Ludwig researchers present new findings at the 2017 ASCO Annual Meeting
Ludwig Cancer Research released today the full scope of Ludwig's participation at this year's American Society of Clinical Oncology (ASCO) Annual Meeting in Chicago, June 2-6. Ludwig scientists will present findings on efforts to diagnose and treat a variety of cancers, including melanoma, glioblastoma, multiple myeloma and lymphoma.
"The ASCO Annual Meeting provides a unique opportunity for scientists from around the world to share information about new and innovative treatment strategies and identify new research opportunities," said Bob Strausberg, deputy scientific director, Ludwig Institute for Cancer Research. "Ludwig is pleased to present data on many advances in cancer immunotherapy in particular, a field that has long been a focus of Ludwig research."
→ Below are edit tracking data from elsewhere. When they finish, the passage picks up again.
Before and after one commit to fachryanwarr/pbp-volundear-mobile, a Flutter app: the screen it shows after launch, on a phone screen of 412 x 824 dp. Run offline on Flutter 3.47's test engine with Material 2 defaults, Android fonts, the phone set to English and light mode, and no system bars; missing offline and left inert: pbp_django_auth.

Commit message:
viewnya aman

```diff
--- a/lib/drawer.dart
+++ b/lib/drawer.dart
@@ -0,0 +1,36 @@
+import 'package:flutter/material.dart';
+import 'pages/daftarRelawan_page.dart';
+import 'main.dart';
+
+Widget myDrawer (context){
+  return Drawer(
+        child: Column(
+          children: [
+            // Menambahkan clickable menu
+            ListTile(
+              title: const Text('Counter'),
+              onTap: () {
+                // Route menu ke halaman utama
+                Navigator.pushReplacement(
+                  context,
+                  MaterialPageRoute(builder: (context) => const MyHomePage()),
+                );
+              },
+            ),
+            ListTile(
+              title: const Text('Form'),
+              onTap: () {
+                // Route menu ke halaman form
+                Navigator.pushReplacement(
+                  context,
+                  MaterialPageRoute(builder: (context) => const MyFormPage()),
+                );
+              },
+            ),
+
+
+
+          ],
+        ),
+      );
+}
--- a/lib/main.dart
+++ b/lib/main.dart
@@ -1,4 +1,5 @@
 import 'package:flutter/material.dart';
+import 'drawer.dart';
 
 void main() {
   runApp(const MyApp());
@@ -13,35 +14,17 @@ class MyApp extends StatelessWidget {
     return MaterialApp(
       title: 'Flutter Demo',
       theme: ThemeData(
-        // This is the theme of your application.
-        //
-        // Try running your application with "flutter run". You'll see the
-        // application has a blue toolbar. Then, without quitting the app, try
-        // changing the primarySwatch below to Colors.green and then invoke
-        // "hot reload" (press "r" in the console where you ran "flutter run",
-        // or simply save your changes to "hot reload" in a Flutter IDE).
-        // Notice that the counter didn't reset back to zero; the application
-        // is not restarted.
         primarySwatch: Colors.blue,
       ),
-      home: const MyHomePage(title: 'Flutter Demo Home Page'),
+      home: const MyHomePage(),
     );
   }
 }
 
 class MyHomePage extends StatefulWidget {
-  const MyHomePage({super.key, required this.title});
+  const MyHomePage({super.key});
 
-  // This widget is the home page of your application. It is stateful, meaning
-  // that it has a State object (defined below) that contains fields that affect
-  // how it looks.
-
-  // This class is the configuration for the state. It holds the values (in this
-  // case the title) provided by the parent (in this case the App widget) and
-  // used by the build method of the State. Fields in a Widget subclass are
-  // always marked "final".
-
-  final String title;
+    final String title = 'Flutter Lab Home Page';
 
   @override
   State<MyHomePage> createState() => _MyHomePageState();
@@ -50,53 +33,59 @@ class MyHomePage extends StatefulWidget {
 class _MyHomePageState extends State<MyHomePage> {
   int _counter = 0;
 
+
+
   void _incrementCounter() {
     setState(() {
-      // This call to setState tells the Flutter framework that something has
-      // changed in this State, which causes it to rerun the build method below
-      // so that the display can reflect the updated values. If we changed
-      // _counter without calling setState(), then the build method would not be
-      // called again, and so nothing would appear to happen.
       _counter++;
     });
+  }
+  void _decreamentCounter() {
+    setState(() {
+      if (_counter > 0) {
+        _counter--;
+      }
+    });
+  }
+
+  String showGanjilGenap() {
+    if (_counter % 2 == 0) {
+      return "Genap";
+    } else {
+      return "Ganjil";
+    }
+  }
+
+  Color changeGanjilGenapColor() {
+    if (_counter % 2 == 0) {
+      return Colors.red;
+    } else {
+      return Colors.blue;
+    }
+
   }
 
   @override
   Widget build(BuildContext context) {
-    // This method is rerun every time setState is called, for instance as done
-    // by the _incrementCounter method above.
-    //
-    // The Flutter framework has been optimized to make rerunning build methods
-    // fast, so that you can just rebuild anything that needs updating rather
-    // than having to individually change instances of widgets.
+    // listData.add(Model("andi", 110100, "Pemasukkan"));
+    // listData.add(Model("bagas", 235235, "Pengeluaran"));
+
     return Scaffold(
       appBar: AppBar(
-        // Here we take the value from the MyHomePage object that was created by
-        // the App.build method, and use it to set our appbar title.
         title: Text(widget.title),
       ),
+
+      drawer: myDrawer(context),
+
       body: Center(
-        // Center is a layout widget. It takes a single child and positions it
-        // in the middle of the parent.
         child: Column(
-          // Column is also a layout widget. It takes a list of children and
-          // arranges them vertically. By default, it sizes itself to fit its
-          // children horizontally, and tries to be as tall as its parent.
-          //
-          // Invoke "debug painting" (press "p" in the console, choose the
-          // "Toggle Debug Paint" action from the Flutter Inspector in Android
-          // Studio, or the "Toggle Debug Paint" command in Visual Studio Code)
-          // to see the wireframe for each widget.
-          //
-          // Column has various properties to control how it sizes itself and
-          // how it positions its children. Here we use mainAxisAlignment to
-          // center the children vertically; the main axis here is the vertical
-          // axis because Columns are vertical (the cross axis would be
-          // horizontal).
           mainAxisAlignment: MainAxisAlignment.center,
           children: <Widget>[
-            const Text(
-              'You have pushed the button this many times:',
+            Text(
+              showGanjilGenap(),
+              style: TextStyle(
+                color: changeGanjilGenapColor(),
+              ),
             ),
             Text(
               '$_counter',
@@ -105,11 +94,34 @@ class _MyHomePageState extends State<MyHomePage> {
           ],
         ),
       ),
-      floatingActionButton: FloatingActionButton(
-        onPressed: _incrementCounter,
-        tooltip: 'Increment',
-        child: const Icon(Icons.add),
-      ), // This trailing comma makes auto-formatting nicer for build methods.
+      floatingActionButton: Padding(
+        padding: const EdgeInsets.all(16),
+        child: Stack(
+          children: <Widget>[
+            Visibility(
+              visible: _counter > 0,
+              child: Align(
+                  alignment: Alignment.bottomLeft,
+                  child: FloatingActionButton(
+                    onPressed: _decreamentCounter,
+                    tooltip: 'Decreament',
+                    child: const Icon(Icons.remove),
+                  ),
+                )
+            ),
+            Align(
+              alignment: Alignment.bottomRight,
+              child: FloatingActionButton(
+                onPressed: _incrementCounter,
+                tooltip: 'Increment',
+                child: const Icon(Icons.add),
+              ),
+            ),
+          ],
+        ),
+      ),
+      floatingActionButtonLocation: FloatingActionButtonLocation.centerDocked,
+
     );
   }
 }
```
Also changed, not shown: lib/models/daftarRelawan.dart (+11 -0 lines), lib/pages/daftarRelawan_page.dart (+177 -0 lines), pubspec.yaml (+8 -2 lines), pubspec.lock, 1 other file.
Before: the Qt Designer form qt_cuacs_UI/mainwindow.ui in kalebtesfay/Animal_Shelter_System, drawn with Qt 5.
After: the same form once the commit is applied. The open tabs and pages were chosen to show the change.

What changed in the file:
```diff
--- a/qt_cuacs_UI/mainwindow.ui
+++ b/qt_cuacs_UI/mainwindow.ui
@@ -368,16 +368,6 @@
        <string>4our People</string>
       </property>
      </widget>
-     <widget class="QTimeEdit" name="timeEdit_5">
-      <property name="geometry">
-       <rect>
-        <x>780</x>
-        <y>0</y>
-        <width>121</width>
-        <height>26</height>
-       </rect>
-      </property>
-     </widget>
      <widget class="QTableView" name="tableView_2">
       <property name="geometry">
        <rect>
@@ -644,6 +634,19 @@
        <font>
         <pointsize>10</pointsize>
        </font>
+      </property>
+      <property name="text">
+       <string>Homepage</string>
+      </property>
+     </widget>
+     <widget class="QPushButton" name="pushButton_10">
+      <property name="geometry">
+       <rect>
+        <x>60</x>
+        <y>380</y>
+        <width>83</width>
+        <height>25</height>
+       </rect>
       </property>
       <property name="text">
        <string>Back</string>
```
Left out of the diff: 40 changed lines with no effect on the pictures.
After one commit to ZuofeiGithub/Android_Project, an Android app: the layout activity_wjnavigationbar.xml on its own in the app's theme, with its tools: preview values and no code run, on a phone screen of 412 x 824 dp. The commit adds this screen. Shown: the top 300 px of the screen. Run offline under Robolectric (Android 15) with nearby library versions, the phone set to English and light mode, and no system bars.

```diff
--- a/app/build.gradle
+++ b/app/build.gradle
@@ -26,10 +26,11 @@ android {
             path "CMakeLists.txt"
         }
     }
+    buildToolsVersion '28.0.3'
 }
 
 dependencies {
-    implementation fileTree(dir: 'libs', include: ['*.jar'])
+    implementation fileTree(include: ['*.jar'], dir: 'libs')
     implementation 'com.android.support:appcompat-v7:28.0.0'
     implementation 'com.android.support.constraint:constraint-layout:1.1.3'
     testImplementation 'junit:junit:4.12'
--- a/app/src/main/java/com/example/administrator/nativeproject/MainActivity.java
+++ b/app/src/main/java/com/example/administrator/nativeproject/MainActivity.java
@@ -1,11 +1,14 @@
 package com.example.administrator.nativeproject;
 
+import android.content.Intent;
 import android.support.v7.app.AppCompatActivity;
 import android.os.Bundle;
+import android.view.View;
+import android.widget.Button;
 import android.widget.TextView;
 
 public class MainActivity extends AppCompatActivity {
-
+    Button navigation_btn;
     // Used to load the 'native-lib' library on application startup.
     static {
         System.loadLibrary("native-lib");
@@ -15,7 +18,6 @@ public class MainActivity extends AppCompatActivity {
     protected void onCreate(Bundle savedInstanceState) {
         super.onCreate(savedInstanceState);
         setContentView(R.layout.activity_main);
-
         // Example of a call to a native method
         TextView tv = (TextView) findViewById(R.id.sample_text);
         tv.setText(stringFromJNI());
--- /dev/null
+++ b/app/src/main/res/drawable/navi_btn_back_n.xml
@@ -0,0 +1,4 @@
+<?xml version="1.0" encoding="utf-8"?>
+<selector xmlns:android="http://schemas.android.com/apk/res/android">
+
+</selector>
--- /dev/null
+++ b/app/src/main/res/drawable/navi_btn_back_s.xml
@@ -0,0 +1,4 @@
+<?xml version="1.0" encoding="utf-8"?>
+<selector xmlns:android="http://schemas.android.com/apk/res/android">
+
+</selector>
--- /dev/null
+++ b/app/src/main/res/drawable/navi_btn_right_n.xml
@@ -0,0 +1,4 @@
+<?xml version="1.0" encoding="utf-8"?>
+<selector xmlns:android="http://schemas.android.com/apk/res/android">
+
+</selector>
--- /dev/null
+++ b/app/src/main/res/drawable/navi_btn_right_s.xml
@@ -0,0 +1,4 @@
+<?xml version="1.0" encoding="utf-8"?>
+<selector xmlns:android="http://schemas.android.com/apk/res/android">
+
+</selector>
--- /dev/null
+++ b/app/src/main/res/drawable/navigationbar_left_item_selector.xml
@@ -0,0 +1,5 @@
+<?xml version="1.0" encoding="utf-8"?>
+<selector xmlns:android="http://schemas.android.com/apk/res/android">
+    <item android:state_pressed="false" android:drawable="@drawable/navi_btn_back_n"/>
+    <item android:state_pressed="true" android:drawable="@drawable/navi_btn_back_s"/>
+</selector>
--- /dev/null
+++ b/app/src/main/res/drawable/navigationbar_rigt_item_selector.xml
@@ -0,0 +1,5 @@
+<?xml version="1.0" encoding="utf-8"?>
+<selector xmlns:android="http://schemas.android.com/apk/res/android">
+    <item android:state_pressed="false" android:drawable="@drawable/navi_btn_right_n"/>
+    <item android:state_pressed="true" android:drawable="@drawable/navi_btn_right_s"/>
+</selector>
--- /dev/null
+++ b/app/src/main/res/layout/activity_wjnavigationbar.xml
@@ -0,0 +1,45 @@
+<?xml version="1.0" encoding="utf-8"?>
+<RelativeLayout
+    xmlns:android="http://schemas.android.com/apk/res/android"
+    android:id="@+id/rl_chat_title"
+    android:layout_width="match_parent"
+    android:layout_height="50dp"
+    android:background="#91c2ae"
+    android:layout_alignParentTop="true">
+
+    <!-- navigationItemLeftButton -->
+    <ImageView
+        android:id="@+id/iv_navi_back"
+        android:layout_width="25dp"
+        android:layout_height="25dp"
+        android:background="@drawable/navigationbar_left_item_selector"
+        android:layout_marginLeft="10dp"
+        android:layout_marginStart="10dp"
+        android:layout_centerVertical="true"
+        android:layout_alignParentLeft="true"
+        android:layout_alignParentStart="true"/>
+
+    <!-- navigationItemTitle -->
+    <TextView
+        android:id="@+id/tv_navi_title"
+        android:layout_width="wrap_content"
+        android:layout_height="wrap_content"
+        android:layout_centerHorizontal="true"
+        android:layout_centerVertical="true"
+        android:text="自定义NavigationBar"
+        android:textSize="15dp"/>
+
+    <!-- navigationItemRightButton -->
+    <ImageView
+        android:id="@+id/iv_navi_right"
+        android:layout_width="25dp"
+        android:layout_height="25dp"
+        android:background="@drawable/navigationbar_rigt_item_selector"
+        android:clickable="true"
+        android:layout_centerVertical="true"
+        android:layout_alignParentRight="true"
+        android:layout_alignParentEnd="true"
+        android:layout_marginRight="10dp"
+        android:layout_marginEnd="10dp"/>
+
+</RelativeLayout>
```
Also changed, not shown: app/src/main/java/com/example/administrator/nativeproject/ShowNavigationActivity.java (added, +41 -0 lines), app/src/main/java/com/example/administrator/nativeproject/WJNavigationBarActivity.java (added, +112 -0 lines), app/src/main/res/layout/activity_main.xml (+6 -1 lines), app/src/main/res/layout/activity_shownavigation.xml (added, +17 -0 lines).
Ludwig scientists will present data from several clinical trials of combination immunotherapies, which are jointly managed by Ludwig's Clinical Trials Management team and the Cancer Research Institute's Anna-Maria Kellen Clinical Accelerator. These include the use of anti-CTLA-4 and anti-PD-1 antibodies to treat patients with advanced solid tumors, and select relapsed cancers, and multiple myeloma patients receiving high dose chemotherapy. Further, they will provide an update of a Phase II study to evaluate the safety and efficacy of an anti-PD-L1 therapy in glioblastoma patients.
Ludwig researchers will also share findings on other topics, including the potential use of circulating tumor DNA in early diagnosis and treatment, immunotherapy to treat pediatric patients, how changes to DNA repair genes influence checkpoint blockade therapy, identifying biomarkers for melanoma treatment, and diagnostic criteria for a type of lymphoma.
Click here for a comprehensive list of Ludwig scientists' activities at the Meeting.
About Ludwig Cancer Research
Ludwig Cancer Research is an international collaborative network of acclaimed scientists that has pioneered cancer research and landmark discovery for more than 40 years. Ludwig combines basic science with the ability to translate its discoveries and conduct clinical trials to accelerate the development of new cancer diagnostics and therapies. Since 1971, Ludwig has invested $2.7 billion in life-changing science through the not-for-profit Ludwig Institute for Cancer Research and the six U.S.-based Ludwig Centers. To learn more, visit http://www.ludwigcancerresearch.org.
For further information please contact Rachel Steinhardt, firstname.lastname@example.org or +1-212-450-1582.